In the records that follow, count the lines where the string "scheme" appears, and give the count with nothing added.

__________________________________________________

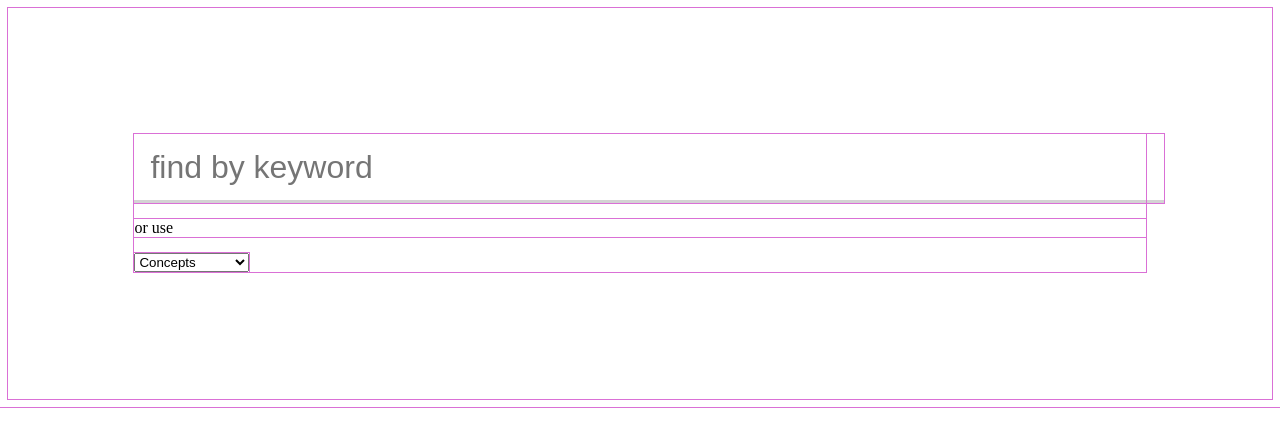
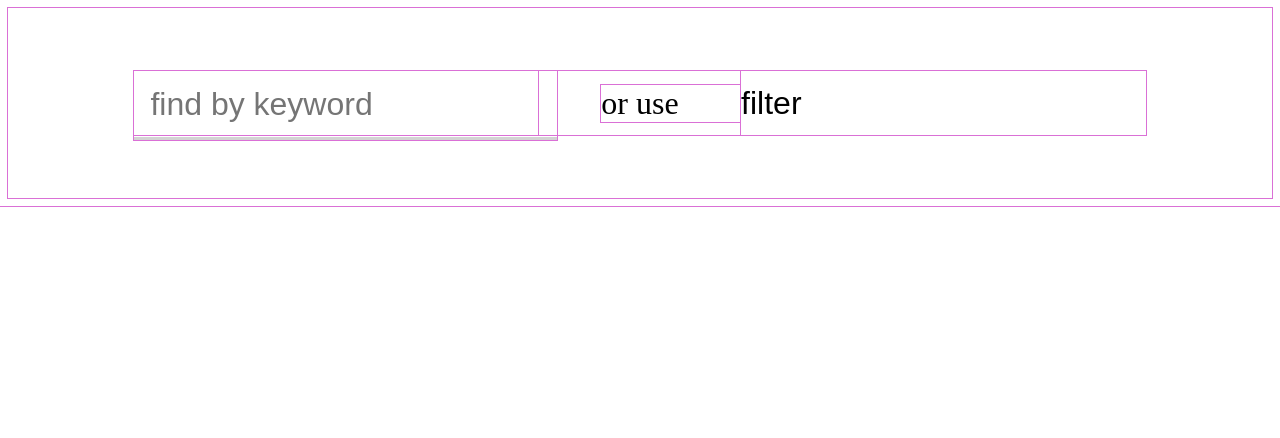
Before and after one commit to polevoyd/to-know, a React (Create React App) app: page / in a window 1280 px wide. Shown: the top 438 px of the page. Built offline with nearby package versions, Linux system fonts and the light colour scheme; the HTML template or start-up script is replaced by a standard one.

Commit message:
initial setup

```diff
--- a/src/components/CardsFilterBar.js
+++ b/src/components/CardsFilterBar.js
@@ -8,10 +8,11 @@ class CardsFilterBar extends React.Component {
                     <input name="filterByKeyword" type="text" placeholder="find by keyword"></input>
                     <div className="filter-or"><p>or use</p></div>
                     <select name="filterBySelect">
-                        <option value="dataStructures">Concepts</option>
-                        <option value="dataStructures">Challanges</option>
-                        <option value="dataStructures">Data Structures</option>
-                        <option value="dataStructures">Algorithms</option>
+                        <option value="filterSelectDefault">filter</option>
+                        <option value="filterSelectConcepts">Concepts</option>
+                        <option value="filterSelectChallenges">Challanges</option>
+                        <option value="filterSelectDataStructures">Data Structures</option>
+                        <option value="filterSelectAlgorithms">Algorithms</option>
                     </select>
                 </form>
             </div>
--- a/src/index.css
+++ b/src/index.css
@@ -5,17 +5,18 @@
 /* -------------------------------------------------- */
  /* app level  */
 .app {
-  padding: 10%;
+  padding: 5% 10% 5% 10%;
 }
 
 /* -------------------------------------------------- */
 /* CardsFilterBar component  */
 /* includes : .input, div, select  */
 
-.filter-bar {
+.filter-bar form{
   display: grid;
-  grid-template-rows: 1;
-  grid-template-columns: 3;
+  grid-template-rows: 100%;
+  grid-template-columns: 40% 20% 40%;
+  height: 4em;
 }
 
 .filter-bar input {
@@ -32,11 +33,26 @@
 .filter-bar p {
   grid-column: 2;
   grid-row: 1;
+  font-size: 2em;
+  width: 100%;
+  align-self: center;
+
+  justify-self: center;
+}
+
+div.filter-or {
+  display: grid;
+  grid-template-rows: 100%;
 }
 
 .filter-bar select {
   grid-column: 3;
   grid-row: 1;
+  appearance: none;
+  border: none;
+  font-size: 2em;
+  background-color: white;
+  /* text-align: center; */
 }
 
 .filter-bar option {
```
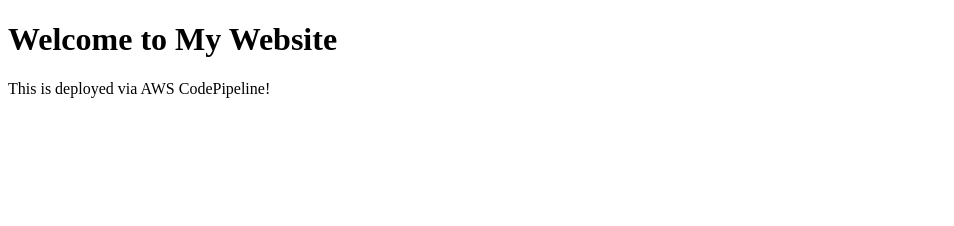
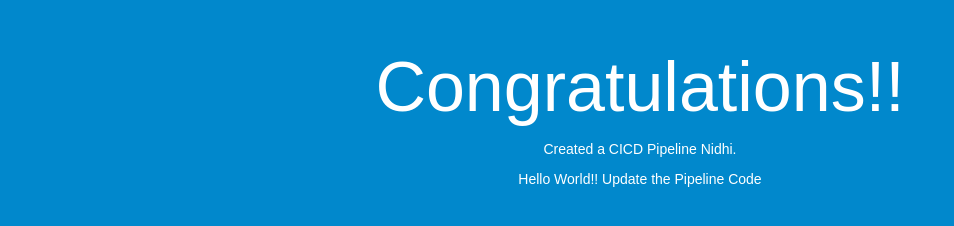
Before and after one commit to bigyan-basnet/NewRepo, a plain HTML site: page index.html in a window 1280 px wide. Shown: the whole page, without its empty margins (0-954 px from the left). Drawn offline with Linux system fonts and the light colour scheme.

Commit message:
Update index.html

```diff
--- a/index.html
+++ b/index.html
@@ -1,15 +1,34 @@
 <!DOCTYPE html>
-<html lang="en">
+<html>
+<head>
+  <meta charset="utf-8">
+  <title>Sample Deployment</title>
+  <style>
+    body {
+      color: #ffffff;
+      background-color: #0188cc;
+      font-family: Arial, sans-serif;
+      font-size: 14px;
+    }
 
-<head>
-    <meta charset="UTF-8">
-    <title>My AWS Website</title>
-    <link rel="stylesheet" href="styles.css">
+    h1 {
+      font-size: 500%;
+      font-weight: normal;
+      margin-bottom: 0;
+    }
+
+    h2 {
+      font-size: 200%;
+      font-weight: normal;
+      margin-bottom: 0;
+    }
+  </style>
 </head>
-
 <body>
-    <h1>Welcome to My Website</h1>
-    <p>This is deployed via AWS CodePipeline!</p>
+  <div align="center">
+<h1>Congratulations!!</h1>
+<p>Created a CICD Pipeline Nidhi.</p>
+    <p>Hello World!! Update the Pipeline Code</p>
+  </div>
 </body>
-
 </html>
```
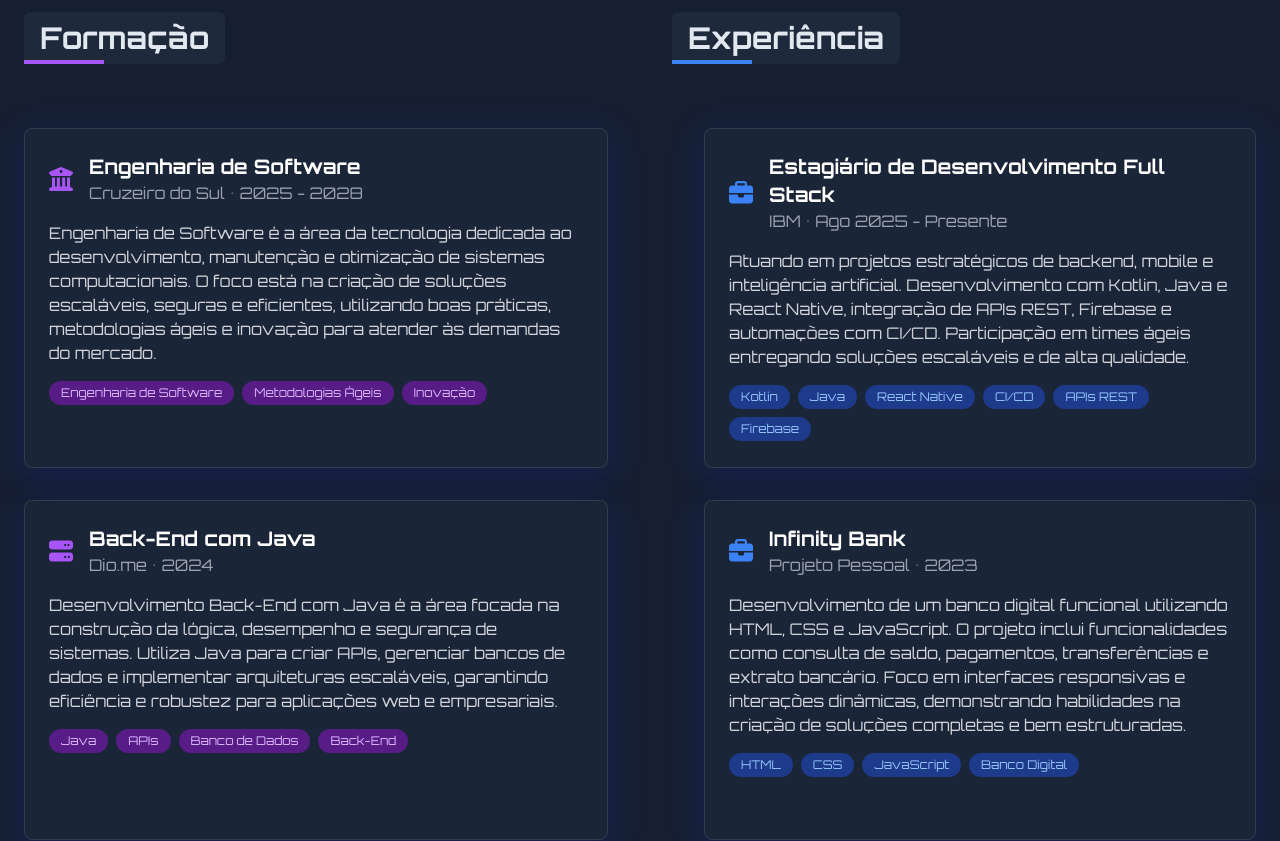
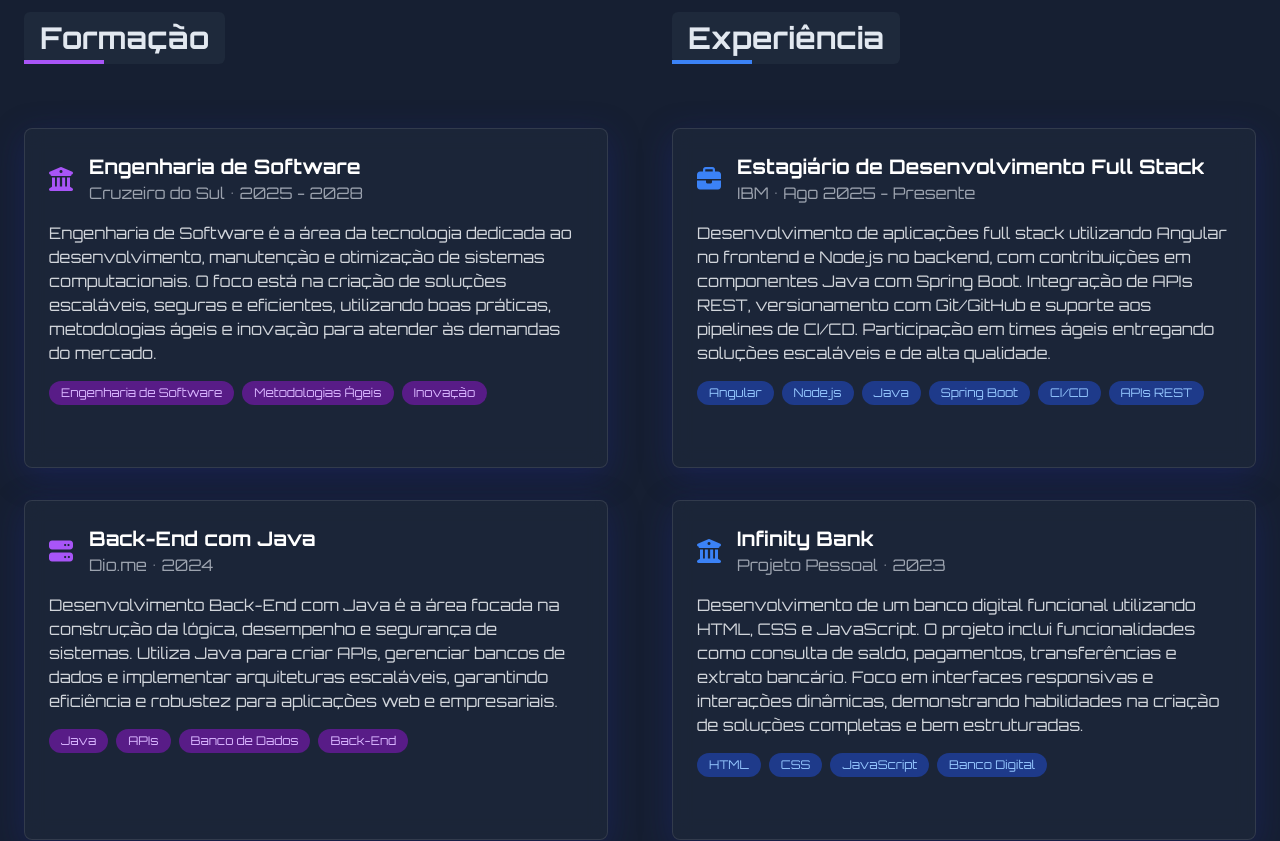
Before and after one commit to Lucasmrc81/Lucasmrc81.github.io, a React (Vite) app: page / in a window 1280 px wide. Shown: the part 3340-4181 px from the top of the page. Built offline with nearby package versions, Linux system fonts and the light colour scheme; no server answers.

Commit message:
atualizando portfólio

```diff
--- a/src/components/Experience.jsx
+++ b/src/components/Experience.jsx
@@ -7,9 +7,9 @@ const experiences = [
     company: "IBM",
     years: "Ago 2025 - Presente",
     description:
-      "Atuando em projetos estratégicos de backend, mobile e inteligência artificial. Desenvolvimento com Kotlin, Java e React Native, integração de APIs REST, Firebase e automações com CI/CD. Participação em times ágeis entregando soluções escaláveis e de alta qualidade.",
+      "Desenvolvimento de aplicações full stack utilizando Angular no frontend e Node.js no backend, com contribuições em componentes Java com Spring Boot. Integração de APIs REST, versionamento com Git/GitHub e suporte aos pipelines de CI/CD. Participação em times ágeis entregando soluções escaláveis e de alta qualidade.",
     icon: "fas fa-briefcase",
-    tags: ["Kotlin", "Java", "React Native", "CI/CD", "APIs REST", "Firebase"],
+    tags: ["Angular", "Node.js", "Java", "Spring Boot", "CI/CD", "APIs REST"],
   },
   {
     title: "Infinity Bank",
@@ -17,7 +17,7 @@ const experiences = [
     years: "2023",
     description:
       "Desenvolvimento de um banco digital funcional utilizando HTML, CSS e JavaScript. O projeto inclui funcionalidades como consulta de saldo, pagamentos, transferências e extrato bancário. Foco em interfaces responsivas e interações dinâmicas, demonstrando habilidades na criação de soluções completas e bem estruturadas.",
-    icon: "fas fa-briefcase",
+    icon: "fas fa-university",
     tags: ["HTML", "CSS", "JavaScript", "Banco Digital"],
   },
   {
@@ -134,8 +134,7 @@ const ExperienceSection = () => {
                   className="relative h-full flex flex-col"
                   style={{ minHeight: "340px" }}
                 >
-
-                  <div className="glass-card p-6 rounded-lg experience-card md:ml-8 hover:scale-[1.02] transition-transform duration-300 h-full flex flex-col">
+                  <div className="glass-card p-6 rounded-lg experience-card hover:scale-[1.02] transition-transform duration-300 h-full flex flex-col">
                     <div className="flex items-center mb-4 experience-title">
                       <div className="text-blue-500 text-xl md:text-2xl mr-4">
                         <i className={exp.icon}></i>
--- a/src/components/Footer.jsx
+++ b/src/components/Footer.jsx
@@ -11,7 +11,7 @@ const Footer = () => {
           </h2>
           <p className="text-sm mt-1">
             <span className="text-white">
-              Engenheiro de Software& Desenvolvedor Full Stack{" "}
+              Engenheiro de Software & Desenvolvedor Full Stack
             </span>
           </p>
         </div>
@@ -35,7 +35,7 @@ const Footer = () => {
             <i className="fab fa-linkedin-in text-xl"></i>
           </a>
           <a
-            href="https://wa.me/5511940746586"
+            href="https://wa.me/5511918543052"
             target="_blank"
             rel="noopener noreferrer"
             className="social-icon text-white hover:text-blue-500 transition"
@@ -54,10 +54,10 @@ const Footer = () => {
           </a>
         </div>
 
-        {/* Seção da Direita: Copyright e Desenvolvido com */}
+        {/* Seção da Direita: Copyright */}
         <div className="flex flex-col items-center md:items-end text-center md:text-right">
           <p className="text-gray-400 text-sm">
-            &copy; 2025 Lucas Mrc. Todos os direitos reservados.
+            &copy; 2026 Lucas Mrc. Todos os direitos reservados.
           </p>
           <p className="text-gray-400 text-sm mt-1">
             Desenvolvido com <i className="fas fa-heart text-red-500"></i> e
```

__________________________________________________

→ **Task response**: 3